The panel’s report, a summary of which was just published in the Annals of Internal Medicine , contains many other valuable insights. For example, I was deeply troubled by how little scientific evidence exists to support the safety and efficacy of long-term opioid use; most clinical studies on opioids and chronic pain have lasted 6 weeks or less. That is a serious knowledge gap, especially in light of the fact that up to 8 million Americans use opioids for long-term pain management—and the known side effects of short-term opioid use include nausea, mental clouding, and respiratory depression, along with overdose. Until more scientific evidence is generated on the effects of long-term opioid use, the panel suggests that people seeking help for chronic pain be initially encouraged to try non-drug approaches, such as physical or behavioral therapy. If such approaches fail to ease the pain, potentially riskier drug options, including non-opioid and opioid medications, could then be explored—but with great care.
As is increasingly the case for all areas of medicine, the panel concluded that the best pain management strategy is one tailored to identify and meet a patient’s individual needs. Taking this point a step further, the panel recommended that initial patient evaluations go beyond a standardized pain assessment (On a scale of 1 to 10, what is your pain level?) to consider more fully the whole patient—from quality of life and psychological wellbeing to the presence of other pain-causing conditions and sensitivity to pain.

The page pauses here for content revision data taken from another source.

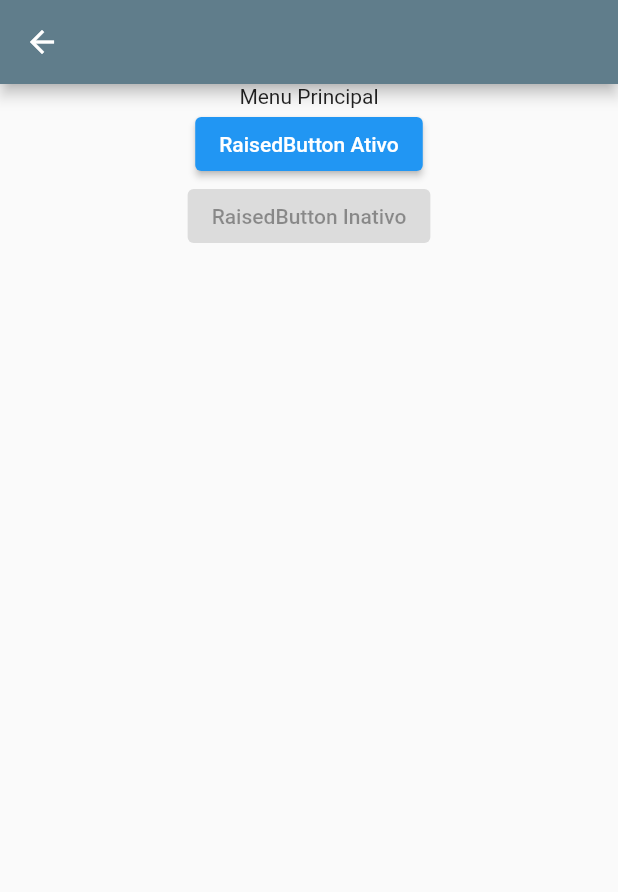
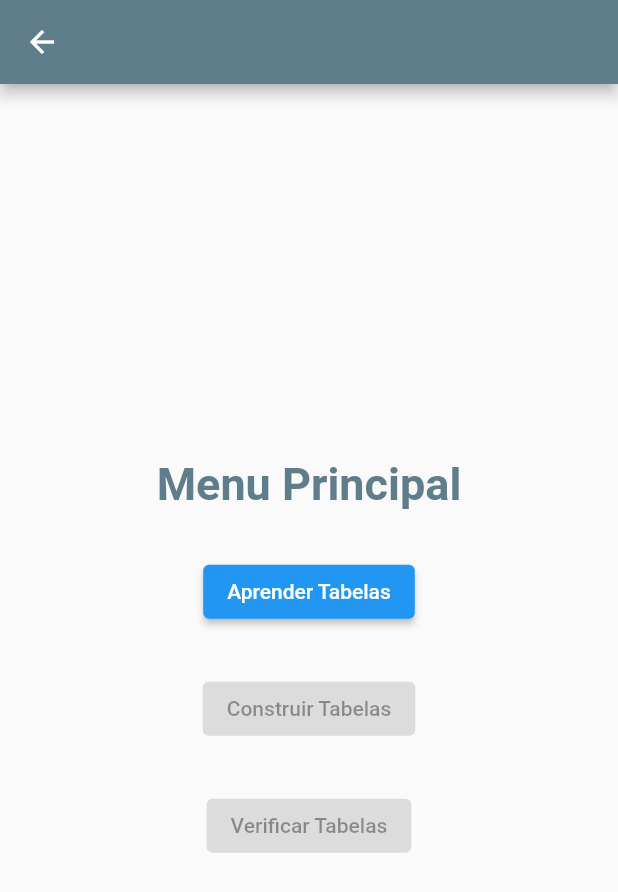
Before and after one commit to gs-Leo/TRUEBLE, a Flutter app: the OptionsPage screen opened by its route, on a phone screen of 412 x 824 dp. Shown: the top 892 px of the screen. Run offline on Flutter 3.47's test engine with Material 2 defaults, Android fonts, the phone set to English and light mode, and no system bars.

Commit message:
Primeira Menu inicial V1.

```diff
--- a/lib/Pages/optionsPage.dart
+++ b/lib/Pages/optionsPage.dart
@@ -20,17 +20,36 @@ class _OptionsPageState extends State<OptionsPage> {
 
       body: Center(
         child: Column(
-          children: [Text('Menu Principal'),
-            ElevatedButton(
-              child: Text('RaisedButton Ativo'),
-              onPressed: () {},
-            ),
-            ElevatedButton(
-              child: Text('RaisedButton Inativo'),
-              onPressed: null,
-            ),],
-        ),
+          mainAxisSize: MainAxisSize.max,
+          mainAxisAlignment: MainAxisAlignment.center,
+        children: <Widget>[
+          Container(
+            alignment: Alignment.topCenter,
+            child: Text('Menu Principal', style: TextStyle(
+            fontSize: 30,fontWeight: FontWeight.bold, color: Colors.blueGrey)),
+          ),
+          const SizedBox(height: 30),
+          ElevatedButton(
+            //style: style,
+            onPressed: () {Navigator.pushNamed(context, '/LearnTableMenu');},
+            child: const Text('Aprender Tabelas'),
+          ),
+          const SizedBox(height: 30),
+          ElevatedButton(
+            //style: style,
+            onPressed: null,
+            child: const Text('Construir Tabelas'),
+          ),
+          const SizedBox(height: 30),
+          ElevatedButton(
+            //style: style,
+            onPressed: null,
+            child: const Text('Verificar Tabelas'),
+          ),
+
+        ],
       ),
+    ),
     );
   }
 }
--- a/lib/myApp.dart
+++ b/lib/myApp.dart
@@ -2,6 +2,7 @@ import 'package:flutter/material.dart';
 import 'package:trueble/Controller/homeController.dart';
 import 'package:trueble/Pages/homePage.dart';
 import 'package:trueble/Pages/optionsPage.dart';
+import 'package:trueble/Pages/learnTablesMenu.dart';
 
 class MyApp extends StatelessWidget{
   const MyApp({super.key});
@@ -16,6 +17,8 @@ class MyApp extends StatelessWidget{
         routes: {
         "/": (context) => HomePage(),
         "/OptionsPage": (context) => OptionsPage(),
+          "/LearnTableMenu": (context) => LearnTableMenu(),
+
     });
   }
 }
--- a/pubspec.yaml
+++ b/pubspec.yaml
@@ -61,7 +61,7 @@ flutter:
 
   # To add assets to your application, add an assets section, like this:
   assets:
-    - assets/images/
+    - assets/imagens/
     - assets/imagens/logo.png
 
   # An image asset can refer to one or more resolution-specific "variants", see
```
Also changed, not shown: lib/Pages/learnTablesMenu.dart (added, +55 -0 lines).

A lot of this may be easier said than done. The expert panel acknowledged that, in the real world, many healthcare providers currently do not have the time or the tools to conduct such detailed evaluations, and some health insurers do not cover non-drug interventions or non-opioid drugs as first-line treatments for chronic pain. Furthermore, once a healthcare provider has prescribed an opioid drug to a patient with chronic pain, there are insufficient data on drug characteristics, dosing strategies, or tapering to guide clinical care effectively.
Clearly, NIH can’t address all of these challenges alone. However, we are taking very seriously the panel’s call for more research to generate the evidence-based, multidisciplinary approaches needed to bring safe and effective relief to the millions of Americans living with chronic pain.
The NIH is also doing everything it can to use the power of science to reduce the very serious public health problem of the abuse of opioid painkillers and other prescription drugs. In fact, on April 7, I’m scheduled to be among the NIH scientists presenting at The National Rx Drug Abuse Summit, which is a collaboration of professionals from government, business, academia, clinicians, treatment providers, counselors, educators, and advocates who are deeply concerned about prescription drug abuse.
 National Institutes of Health Pathways to Prevention Workshop: The Role of Opioids in the Treatment of Chronic Pain. Reuben DB, Alvanzo AAH, Ashikaga T, Bogat A, Callahan CM, Ruffing V, and Steffens DC. Annals of Internal Medicine. 2015 January 13.
National Pain Strategy, Interagency Pain Research Coordinating Committee, U.S. Department of Health and Human Services
Prescription Drug Abuse (NIDA/NIH)
National Drug Facts Week (NIDA/NIH)
NIH support: NIH Office of Disease Prevention; National Institute on Drug Abuse; National Institute of Neurological Disorders and Stroke